Generic top level domains (gTLDs) are the domain suffixes with an extension of three or more characters. They are part of the structure that forms the Internet’s global addressing system, or domain-name system (DNS), and are used to route traffic through the Internet.
In total, there are now 21 gTLDs. These are made up of the original eight: .com, .edu, .gov, .int, .mil, .net, .org and .arpa. Then a further seven were approved in 2000: .aero, .biz, .coop, .info, .museum, .name and .pro. Finally, in 2004, there was an addition of six gTLDs: .asia, .cat, .jobs, .mobi, .tel and .travel.
To continue reading, you need a subscription to WIPR. Start a subscription to WIPR for £455.
In-house feature articles, the archive and expert comment require a paid subscription. Subscribe now.
Want to give it a try? We are offering a two week free trial to the WIPR website – register and select “Free Trial” to begin access to the full WIPR archive and read the latest news, features and expert comment. Begin your free trial here.
Is your 2 week free trial about to end?

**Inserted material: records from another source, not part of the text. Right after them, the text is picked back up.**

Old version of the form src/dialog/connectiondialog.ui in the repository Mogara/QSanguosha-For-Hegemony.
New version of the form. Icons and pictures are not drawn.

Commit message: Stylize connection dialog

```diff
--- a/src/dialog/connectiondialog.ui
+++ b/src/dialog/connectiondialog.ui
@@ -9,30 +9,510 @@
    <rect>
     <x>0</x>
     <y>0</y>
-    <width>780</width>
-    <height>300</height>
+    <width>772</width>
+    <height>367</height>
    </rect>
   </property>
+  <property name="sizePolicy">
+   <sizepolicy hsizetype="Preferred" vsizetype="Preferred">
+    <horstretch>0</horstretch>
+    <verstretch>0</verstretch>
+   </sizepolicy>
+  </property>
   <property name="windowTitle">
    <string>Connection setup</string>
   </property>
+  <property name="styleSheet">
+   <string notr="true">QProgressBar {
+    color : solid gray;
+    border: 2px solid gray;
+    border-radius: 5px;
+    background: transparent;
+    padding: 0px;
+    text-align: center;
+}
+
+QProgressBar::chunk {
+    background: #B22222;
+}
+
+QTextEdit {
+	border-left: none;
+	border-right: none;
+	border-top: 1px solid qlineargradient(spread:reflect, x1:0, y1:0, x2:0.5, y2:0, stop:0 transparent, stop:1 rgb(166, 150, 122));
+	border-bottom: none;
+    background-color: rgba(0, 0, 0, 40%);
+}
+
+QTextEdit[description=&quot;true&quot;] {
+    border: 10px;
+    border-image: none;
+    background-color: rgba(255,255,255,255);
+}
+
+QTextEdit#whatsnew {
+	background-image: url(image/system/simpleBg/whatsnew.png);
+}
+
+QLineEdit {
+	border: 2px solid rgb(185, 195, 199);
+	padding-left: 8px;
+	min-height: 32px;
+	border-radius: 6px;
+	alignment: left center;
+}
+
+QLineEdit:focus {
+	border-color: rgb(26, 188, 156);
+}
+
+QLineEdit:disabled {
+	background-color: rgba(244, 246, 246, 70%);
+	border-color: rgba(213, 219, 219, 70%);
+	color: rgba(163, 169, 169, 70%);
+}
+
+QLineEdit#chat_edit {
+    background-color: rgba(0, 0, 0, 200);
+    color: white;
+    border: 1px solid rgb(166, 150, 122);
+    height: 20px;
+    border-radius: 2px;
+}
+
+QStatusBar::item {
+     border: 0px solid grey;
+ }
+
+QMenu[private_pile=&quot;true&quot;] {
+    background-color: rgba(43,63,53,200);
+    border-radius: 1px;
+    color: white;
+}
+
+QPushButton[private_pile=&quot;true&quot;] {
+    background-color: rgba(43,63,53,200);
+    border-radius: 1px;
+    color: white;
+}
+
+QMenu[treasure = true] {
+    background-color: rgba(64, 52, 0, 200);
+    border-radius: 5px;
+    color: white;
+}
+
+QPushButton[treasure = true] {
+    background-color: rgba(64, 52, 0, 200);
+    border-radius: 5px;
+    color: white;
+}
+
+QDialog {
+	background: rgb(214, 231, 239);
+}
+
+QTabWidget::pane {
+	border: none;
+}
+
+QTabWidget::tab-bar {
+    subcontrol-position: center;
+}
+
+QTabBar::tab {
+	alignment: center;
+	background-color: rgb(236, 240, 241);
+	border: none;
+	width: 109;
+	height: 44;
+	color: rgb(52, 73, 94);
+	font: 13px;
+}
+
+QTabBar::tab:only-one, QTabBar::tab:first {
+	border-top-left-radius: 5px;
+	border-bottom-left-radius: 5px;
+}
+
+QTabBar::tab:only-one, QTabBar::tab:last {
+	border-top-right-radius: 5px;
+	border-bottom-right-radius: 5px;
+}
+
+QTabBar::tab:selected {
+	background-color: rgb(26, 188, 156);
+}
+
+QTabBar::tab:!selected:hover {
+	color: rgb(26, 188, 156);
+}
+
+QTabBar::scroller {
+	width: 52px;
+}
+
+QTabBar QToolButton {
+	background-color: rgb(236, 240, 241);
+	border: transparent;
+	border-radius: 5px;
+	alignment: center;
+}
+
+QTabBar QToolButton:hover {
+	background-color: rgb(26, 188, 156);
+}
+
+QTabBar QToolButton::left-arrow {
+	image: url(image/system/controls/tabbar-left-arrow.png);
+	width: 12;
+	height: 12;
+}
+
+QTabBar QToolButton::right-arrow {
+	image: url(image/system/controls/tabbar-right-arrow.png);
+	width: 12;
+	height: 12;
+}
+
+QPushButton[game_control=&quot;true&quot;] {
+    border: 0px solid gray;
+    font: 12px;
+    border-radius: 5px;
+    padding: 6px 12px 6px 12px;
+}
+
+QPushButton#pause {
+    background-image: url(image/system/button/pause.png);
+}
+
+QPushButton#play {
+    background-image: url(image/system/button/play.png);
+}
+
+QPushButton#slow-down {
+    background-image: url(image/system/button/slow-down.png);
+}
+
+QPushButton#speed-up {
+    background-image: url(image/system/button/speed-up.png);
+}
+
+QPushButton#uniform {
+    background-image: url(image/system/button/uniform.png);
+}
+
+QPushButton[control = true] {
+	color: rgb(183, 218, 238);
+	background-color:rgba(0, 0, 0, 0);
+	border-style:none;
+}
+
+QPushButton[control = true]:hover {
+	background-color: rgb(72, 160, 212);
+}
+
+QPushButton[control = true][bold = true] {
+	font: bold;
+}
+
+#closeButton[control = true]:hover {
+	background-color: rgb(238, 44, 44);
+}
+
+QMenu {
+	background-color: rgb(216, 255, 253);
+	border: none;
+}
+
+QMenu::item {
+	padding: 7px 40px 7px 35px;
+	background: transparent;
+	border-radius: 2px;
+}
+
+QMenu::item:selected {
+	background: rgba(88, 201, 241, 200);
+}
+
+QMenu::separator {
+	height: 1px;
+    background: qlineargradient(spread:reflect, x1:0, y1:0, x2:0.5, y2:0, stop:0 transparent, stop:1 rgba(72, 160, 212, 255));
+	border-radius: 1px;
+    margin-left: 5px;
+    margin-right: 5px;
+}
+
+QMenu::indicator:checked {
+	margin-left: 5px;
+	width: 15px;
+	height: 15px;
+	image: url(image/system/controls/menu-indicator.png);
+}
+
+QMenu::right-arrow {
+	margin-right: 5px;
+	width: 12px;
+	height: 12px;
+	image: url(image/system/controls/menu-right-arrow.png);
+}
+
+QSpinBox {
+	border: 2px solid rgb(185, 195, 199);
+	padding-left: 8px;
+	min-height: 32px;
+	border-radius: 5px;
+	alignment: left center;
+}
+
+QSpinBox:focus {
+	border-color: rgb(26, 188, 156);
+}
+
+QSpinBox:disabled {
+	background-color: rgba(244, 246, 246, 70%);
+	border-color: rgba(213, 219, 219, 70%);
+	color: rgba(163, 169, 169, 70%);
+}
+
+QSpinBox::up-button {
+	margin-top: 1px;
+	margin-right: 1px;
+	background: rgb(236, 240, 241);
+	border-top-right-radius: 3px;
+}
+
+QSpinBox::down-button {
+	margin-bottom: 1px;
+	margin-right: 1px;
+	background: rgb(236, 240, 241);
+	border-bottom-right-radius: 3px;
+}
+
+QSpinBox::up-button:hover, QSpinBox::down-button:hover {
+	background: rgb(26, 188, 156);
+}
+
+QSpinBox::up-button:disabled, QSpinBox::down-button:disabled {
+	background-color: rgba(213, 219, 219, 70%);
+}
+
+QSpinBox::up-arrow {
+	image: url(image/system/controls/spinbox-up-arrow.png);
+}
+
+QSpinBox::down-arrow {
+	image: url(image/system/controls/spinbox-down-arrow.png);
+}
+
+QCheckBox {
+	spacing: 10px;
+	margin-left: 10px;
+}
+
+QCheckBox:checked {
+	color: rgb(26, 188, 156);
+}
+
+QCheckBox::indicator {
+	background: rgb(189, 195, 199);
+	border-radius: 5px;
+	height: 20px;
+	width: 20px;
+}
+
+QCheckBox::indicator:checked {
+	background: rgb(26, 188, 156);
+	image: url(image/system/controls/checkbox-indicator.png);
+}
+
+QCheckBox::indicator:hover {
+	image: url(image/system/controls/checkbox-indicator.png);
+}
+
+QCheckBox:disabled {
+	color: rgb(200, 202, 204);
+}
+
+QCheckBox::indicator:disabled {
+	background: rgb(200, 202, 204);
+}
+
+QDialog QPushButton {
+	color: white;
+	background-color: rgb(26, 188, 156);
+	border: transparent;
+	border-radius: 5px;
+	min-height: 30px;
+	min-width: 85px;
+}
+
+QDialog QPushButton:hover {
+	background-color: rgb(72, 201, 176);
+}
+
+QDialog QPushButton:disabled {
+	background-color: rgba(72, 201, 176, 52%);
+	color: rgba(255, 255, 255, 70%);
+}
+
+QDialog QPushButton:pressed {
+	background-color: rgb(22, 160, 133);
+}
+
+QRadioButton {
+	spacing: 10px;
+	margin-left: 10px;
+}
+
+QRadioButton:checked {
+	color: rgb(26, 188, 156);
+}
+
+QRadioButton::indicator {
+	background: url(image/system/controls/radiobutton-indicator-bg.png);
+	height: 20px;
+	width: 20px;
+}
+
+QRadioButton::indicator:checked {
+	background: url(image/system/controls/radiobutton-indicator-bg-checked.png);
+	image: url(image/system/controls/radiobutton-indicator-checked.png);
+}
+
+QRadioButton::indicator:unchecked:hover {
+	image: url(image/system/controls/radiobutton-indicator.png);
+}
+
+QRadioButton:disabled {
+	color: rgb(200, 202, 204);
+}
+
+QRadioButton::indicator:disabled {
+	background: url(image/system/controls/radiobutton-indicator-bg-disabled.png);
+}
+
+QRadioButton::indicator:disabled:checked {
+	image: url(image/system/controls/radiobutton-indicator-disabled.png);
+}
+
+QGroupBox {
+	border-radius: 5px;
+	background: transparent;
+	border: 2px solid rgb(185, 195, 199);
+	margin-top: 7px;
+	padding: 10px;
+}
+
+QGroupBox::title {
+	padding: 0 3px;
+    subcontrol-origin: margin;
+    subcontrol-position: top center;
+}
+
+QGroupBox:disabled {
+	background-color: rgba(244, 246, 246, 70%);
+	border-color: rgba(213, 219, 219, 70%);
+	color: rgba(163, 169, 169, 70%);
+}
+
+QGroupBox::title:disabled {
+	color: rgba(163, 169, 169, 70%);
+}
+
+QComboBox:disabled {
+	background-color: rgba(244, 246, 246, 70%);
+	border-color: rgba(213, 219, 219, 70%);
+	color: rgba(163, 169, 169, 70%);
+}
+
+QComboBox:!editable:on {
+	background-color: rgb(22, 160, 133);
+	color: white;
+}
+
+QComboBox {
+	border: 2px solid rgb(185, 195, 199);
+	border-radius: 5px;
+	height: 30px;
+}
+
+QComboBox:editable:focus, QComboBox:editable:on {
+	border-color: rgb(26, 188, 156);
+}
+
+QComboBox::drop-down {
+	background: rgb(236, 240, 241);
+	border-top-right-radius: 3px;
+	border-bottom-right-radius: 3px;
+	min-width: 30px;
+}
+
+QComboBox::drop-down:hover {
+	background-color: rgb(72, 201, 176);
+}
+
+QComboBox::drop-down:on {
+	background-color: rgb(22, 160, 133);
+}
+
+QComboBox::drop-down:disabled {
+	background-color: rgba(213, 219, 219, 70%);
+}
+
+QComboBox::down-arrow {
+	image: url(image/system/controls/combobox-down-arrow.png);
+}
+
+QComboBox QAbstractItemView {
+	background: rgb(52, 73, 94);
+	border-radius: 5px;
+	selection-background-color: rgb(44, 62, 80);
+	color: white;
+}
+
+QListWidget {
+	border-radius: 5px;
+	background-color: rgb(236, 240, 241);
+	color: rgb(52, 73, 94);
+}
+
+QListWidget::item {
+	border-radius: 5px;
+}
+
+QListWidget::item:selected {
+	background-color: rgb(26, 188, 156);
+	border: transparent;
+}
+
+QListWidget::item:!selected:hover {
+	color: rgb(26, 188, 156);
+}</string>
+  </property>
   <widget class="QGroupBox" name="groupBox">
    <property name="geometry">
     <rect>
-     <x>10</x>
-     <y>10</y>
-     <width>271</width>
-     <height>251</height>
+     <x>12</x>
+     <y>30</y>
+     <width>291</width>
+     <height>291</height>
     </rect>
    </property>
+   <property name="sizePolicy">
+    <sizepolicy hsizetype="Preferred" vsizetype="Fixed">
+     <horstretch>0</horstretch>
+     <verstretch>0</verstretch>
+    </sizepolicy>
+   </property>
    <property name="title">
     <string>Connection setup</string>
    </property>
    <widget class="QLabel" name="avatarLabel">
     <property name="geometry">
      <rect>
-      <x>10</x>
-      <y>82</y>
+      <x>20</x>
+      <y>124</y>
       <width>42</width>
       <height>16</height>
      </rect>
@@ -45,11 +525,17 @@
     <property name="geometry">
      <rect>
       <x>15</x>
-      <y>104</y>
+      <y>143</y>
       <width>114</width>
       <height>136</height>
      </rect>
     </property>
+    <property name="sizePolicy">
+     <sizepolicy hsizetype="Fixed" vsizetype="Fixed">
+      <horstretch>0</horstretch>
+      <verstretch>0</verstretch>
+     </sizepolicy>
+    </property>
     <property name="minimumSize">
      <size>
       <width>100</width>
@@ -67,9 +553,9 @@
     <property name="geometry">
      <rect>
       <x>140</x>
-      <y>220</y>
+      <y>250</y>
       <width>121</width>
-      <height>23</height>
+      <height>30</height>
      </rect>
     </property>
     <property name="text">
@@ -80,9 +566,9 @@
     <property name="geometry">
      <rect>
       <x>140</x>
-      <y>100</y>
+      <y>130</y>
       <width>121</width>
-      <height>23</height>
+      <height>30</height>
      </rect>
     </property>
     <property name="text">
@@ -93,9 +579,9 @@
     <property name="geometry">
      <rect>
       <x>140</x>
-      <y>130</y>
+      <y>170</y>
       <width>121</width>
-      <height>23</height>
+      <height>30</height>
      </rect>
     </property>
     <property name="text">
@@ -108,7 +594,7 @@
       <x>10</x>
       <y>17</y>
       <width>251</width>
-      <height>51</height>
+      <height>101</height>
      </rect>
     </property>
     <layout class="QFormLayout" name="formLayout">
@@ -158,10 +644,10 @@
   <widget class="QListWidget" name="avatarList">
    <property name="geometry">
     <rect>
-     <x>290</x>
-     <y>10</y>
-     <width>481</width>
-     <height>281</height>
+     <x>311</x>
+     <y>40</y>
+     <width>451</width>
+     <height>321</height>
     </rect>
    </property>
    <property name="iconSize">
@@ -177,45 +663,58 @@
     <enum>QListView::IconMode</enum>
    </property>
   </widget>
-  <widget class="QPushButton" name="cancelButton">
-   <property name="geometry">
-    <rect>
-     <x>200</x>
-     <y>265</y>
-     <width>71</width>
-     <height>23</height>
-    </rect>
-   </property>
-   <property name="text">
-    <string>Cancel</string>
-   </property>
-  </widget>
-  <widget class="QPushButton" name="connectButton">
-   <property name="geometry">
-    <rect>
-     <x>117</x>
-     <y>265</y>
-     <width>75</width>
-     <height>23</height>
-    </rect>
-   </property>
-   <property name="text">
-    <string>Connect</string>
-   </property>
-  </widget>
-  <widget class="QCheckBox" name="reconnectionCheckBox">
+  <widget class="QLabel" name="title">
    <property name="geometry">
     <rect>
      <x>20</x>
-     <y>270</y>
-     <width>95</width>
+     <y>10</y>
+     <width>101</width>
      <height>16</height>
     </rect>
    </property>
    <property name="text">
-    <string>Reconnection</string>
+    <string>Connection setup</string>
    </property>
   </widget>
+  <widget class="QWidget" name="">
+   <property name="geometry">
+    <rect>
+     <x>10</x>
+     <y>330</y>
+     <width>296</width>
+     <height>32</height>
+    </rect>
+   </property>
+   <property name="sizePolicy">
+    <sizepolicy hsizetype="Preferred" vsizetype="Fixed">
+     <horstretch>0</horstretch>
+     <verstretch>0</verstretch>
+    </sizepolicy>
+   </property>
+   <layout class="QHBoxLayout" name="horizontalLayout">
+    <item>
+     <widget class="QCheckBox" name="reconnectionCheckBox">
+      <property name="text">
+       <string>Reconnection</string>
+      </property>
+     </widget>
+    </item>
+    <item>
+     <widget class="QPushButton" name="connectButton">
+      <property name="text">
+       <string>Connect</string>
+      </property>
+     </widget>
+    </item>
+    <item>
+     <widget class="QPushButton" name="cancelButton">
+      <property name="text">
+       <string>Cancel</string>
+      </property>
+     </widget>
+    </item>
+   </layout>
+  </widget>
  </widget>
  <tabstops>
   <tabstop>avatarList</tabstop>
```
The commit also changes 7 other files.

Upgrade to a 12 month subscription for £455 now.
If you have already subscribed please login.
If you have any technical issues please email James Lynn on firstname.lastname@example.org.